When I first began cooking, I was quite the frightened amateur. I followed recipes strictly, frantically running to the store if I ran out of an ingredient. Obviously, this was neither frugal nor practical. I had to find a way to utilize the ingredients that we had on hand while providing my family with a variety of meals. It took some time, but I finally managed to begin improvising when I cooked.
I was inspired to do this partially by my grandmother, who managed to cook for a large family during the worst time in our nation, the Great Depression. She always amazed me in her ability to create meals out of nothing and with no guidance from a recipe. This instinct seemed to come naturally to her, and it certainly frustrated me with my lack of it. I also discovered The Complete Tassajara Cookbook, which provided me with some idea as to how to cook without a recipe. These two influences were crucial in my developing cooking abilities.
How did I begin this type of cooking? I first began studying how basic dishes such as a casserole or a stir fry were put together. For example, a casserole usually includes a carbohydrate such as rice or noodles, some sort of sauce, veggies, and the like. Too, I also looked at the type of spices used for Mexican, Italian, Asian, and similar dishes. Knowing these spices and having them ready at home made cooking so much easier. Learning the basics of cooking is an ongoing process, but it has been worth it.
In addition to studying easy cooking recipes and the basics of such meals, storing a wide range of ingredients at home is necessary.

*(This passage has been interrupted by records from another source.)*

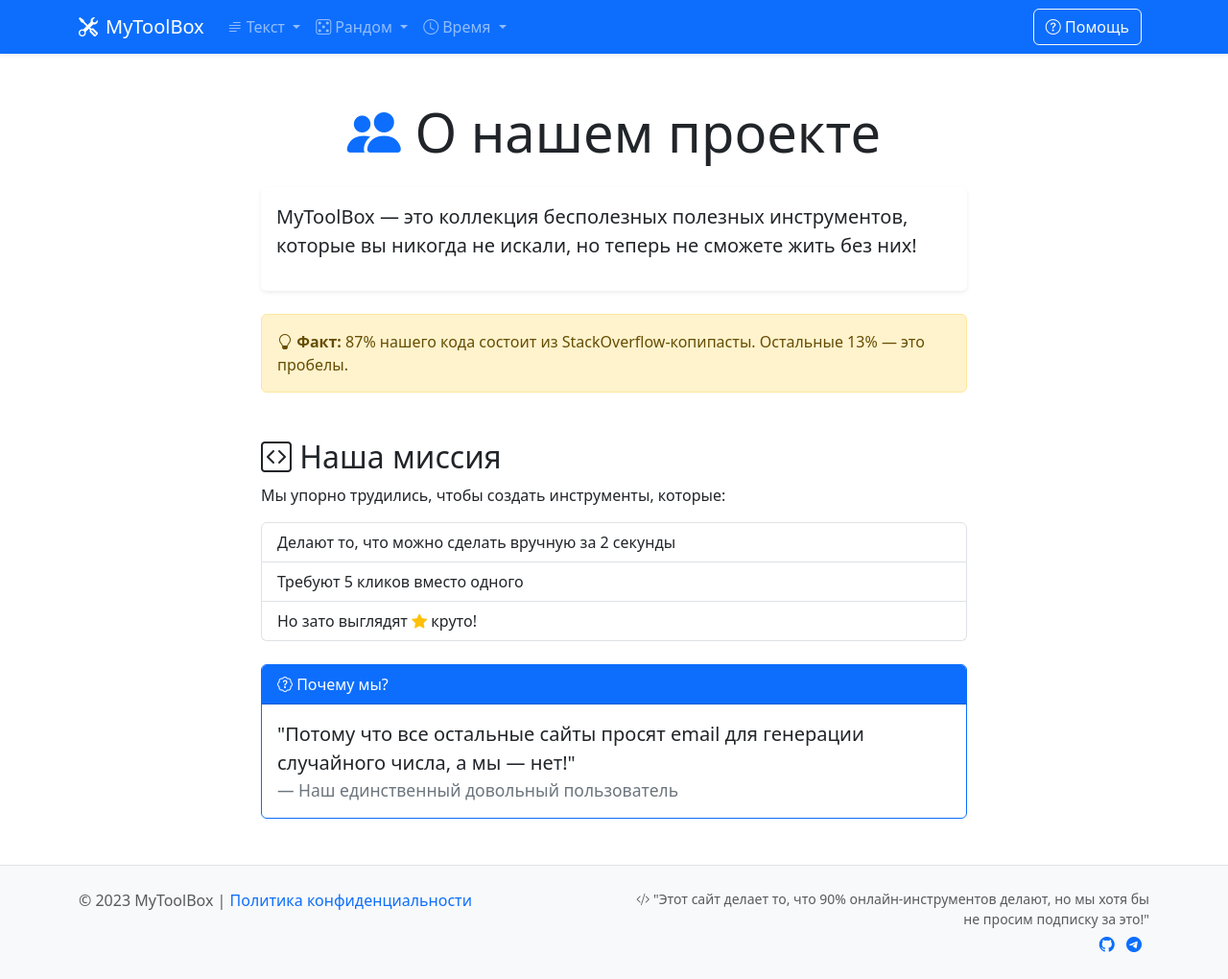
After one commit to Maxim-hub296/MyToolBox, a Django app: page / in a window 1280 px wide. The commit adds this page. Shown: the whole page at 96% size. Run offline with Django 5.2, Linux system fonts and the light colour scheme.

Commit message:
Добавил страницу "О нас"

```diff
--- a/MyToolBox/urls.py
+++ b/MyToolBox/urls.py
@@ -15,8 +15,9 @@
     2. Add a URL to urlpatterns:  path('blog/', include('blog.urls'))
 """
 from django.contrib import admin
-from django.urls import path
+from django.urls import path, include
 
 urlpatterns = [
     path('admin/', admin.site.urls),
+    path("", include("info.urls"))
 ]
--- /dev/null
+++ b/info/templates/info/about.html
@@ -0,0 +1,53 @@
+{% extends 'base.html' %}
+
+{% block title %}О нас | MyToolBox{% endblock %}
+
+{% block content %}
+<div class="container my-5">
+    <div class="row justify-content-center">
+        <div class="col-lg-8">
+            <h1 class="display-4 mb-4 text-center">
+                <i class="bi bi-people-fill text-primary"></i> О нашем проекте
+            </h1>
+
+            <div class="card border-0 shadow-sm mb-4">
+                <div class="card-body">
+                    <p class="lead">
+                        MyToolBox — это коллекция бесполезных полезных инструментов, которые вы никогда не искали,
+                        но теперь не сможете жить без них!
+                    </p>
+                </div>
+            </div>
+
+            <div class="alert alert-warning">
+                <i class="bi bi-lightbulb"></i>
+                <strong>Факт:</strong> 87% нашего кода состоит из StackOverflow-копипасты. Остальные 13% — это пробелы.
+            </div>
+
+            <h2 class="mt-5"><i class="bi bi-code-square"></i> Наша миссия</h2>
+            <p>
+                Мы упорно трудились, чтобы создать инструменты, которые:
+            </p>
+            <ul class="list-group mb-4">
+                <li class="list-group-item">Делают то, что можно сделать вручную за 2 секунды</li>
+                <li class="list-group-item">Требуют 5 кликов вместо одного</li>
+                <li class="list-group-item">Но зато выглядят <i class="bi bi-star-fill text-warning"></i> круто!</li>
+            </ul>
+
+
+
+            <div class="card mt-4 border-primary">
+                <div class="card-header bg-primary text-white">
+                    <i class="bi bi-patch-question"></i> Почему мы?
+                </div>
+                <div class="card-body">
+                    <blockquote class="blockquote mb-0">
+                        <p>"Потому что все остальные сайты просят email для генерации случайного числа, а мы — нет!"</p>
+                        <footer class="blockquote-footer">Наш единственный довольный пользователь</footer>
+                    </blockquote>
+                </div>
+            </div>
+        </div>
+    </div>
+</div>
+{% endblock %}
--- /dev/null
+++ b/info/urls.py
@@ -0,0 +1,8 @@
+from django.urls import path
+
+from . import views
+
+app_name = 'info'
+urlpatterns = [
+    path("", views.AboutView.as_view(), name='about')
+]
--- a/info/views.py
+++ b/info/views.py
@@ -1,3 +1,4 @@
-from django.shortcuts import render
-
+from django.views.generic import TemplateView
 # Create your views here.
+class AboutView(TemplateView):
+    template_name = "info/about.html"
--- a/templates/base.html
+++ b/templates/base.html
@@ -3,16 +3,19 @@
 <head>
     <meta charset="UTF-8">
     <title>{% block title %}MyToolBox{% endblock %}</title>
-    !-- Bootstrap CSS -->
+    <!-- Bootstrap CSS -->
     <link href="https://cdn.jsdelivr.net/npm/bootstrap@5.3.0/dist/css/bootstrap.min.css" rel="stylesheet" integrity="sha384-..." crossorigin="anonymous">
 
     <!-- Bootstrap Icons -->
     <link href="https://cdn.jsdelivr.net/npm/bootstrap-icons@1.10.5/font/bootstrap-icons.css" rel="stylesheet">
-    {% extra_head %}{% endblock %}
 </head>
+
 <body class="d-flex flex-column min-vh-100">
+
     <!-- Header -->
     {% include 'inc/header.html' %}
+    {% block content %}
+    {% endblock %}
     <!-- Footer -->
     {% include 'inc/footer.html' %}
 </body>
--- a/templates/inc/footer.html
+++ b/templates/inc/footer.html
@@ -14,9 +14,8 @@
                     но мы хотя бы не просим подписку за это!"
                 </div>
                 <div class="mt-1">
-                    <a href="#" class="text-decoration-none me-2"><i class="bi bi-github"></i></a>
-                    <a href="#" class="text-decoration-none me-2"><i class="bi bi-telegram"></i></a>
-                    <a href="#" class="text-decoration-none"><i class="bi bi-envelope"></i></a>
+                    <a href="https://github.com/Maxim-hub296/MyToolBox" class="text-decoration-none me-2"><i class="bi bi-github"></i></a>
+                    <a href="@Wanderer2754" class="text-decoration-none me-2"><i class="bi bi-telegram"></i></a>
                 </div>
             </div>
         </div>
```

Whether it is a spice, rice, or a vegetable, making sure that you have a good selection for your improvisation will make it that much easier. There are lists of basic pantry items online or often in specialized recipe books. Looking at these suggestions and tailoring them to your family’s tastes and budgets will help you build up the size of your pantry.
And what then? I just learned how to cook as I went along. After I had gathered ingredients for our home pantry, I found myself creating soups, casseroles, and other dishes. These meals vary from time to time, and written recipes look more like suggestions for another person’s creativity. This method for cooking food has been of great benefit for our small family as well as our small budget.
So what do you have to lose? Put that recipe book aside for the evening and give your own creativity a chance for expression in the kitchen. You might enjoy the change!